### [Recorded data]
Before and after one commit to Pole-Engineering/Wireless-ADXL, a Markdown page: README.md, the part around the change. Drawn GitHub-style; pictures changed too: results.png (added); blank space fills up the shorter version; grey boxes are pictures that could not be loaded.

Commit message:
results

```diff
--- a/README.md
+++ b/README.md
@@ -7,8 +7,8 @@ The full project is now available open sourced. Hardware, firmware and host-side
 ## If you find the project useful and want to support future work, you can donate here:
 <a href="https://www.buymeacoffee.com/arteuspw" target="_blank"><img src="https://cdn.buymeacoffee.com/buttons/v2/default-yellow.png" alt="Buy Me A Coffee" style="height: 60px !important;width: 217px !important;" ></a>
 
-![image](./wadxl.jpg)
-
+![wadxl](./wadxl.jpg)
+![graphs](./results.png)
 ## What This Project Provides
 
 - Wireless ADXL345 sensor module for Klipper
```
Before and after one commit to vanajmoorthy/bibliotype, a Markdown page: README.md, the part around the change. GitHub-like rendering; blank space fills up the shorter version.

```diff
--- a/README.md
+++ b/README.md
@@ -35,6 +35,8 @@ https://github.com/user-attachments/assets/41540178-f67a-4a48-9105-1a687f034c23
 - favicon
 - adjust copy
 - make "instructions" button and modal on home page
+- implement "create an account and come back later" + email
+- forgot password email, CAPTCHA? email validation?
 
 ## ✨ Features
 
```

### [TO DO]
Your reply should hold all the entries, each repeated without a single change.

### [OUTPUT OF THE EXERCISE]
Before and after one commit to Pole-Engineering/Wireless-ADXL, a Markdown page: README.md, the part around the change. Drawn GitHub-style; pictures changed too: results.png (added); blank space fills up the shorter version; grey boxes are pictures that could not be loaded.

Commit message:
results

```diff
--- a/README.md
+++ b/README.md
@@ -7,8 +7,8 @@ The full project is now available open sourced. Hardware, firmware and host-side
 ## If you find the project useful and want to support future work, you can donate here:
 <a href="https://www.buymeacoffee.com/arteuspw" target="_blank"><img src="https://cdn.buymeacoffee.com/buttons/v2/default-yellow.png" alt="Buy Me A Coffee" style="height: 60px !important;width: 217px !important;" ></a>
 
-![image](./wadxl.jpg)
-
+![wadxl](./wadxl.jpg)
+![graphs](./results.png)
 ## What This Project Provides
 
 - Wireless ADXL345 sensor module for Klipper
```
Before and after one commit to vanajmoorthy/bibliotype, a Markdown page: README.md, the part around the change. GitHub-like rendering; blank space fills up the shorter version.

```diff
--- a/README.md
+++ b/README.md
@@ -35,6 +35,8 @@ https://github.com/user-attachments/assets/41540178-f67a-4a48-9105-1a687f034c23
 - favicon
 - adjust copy
 - make "instructions" button and modal on home page
+- implement "create an account and come back later" + email
+- forgot password email, CAPTCHA? email validation?
 
 ## ✨ Features
 
```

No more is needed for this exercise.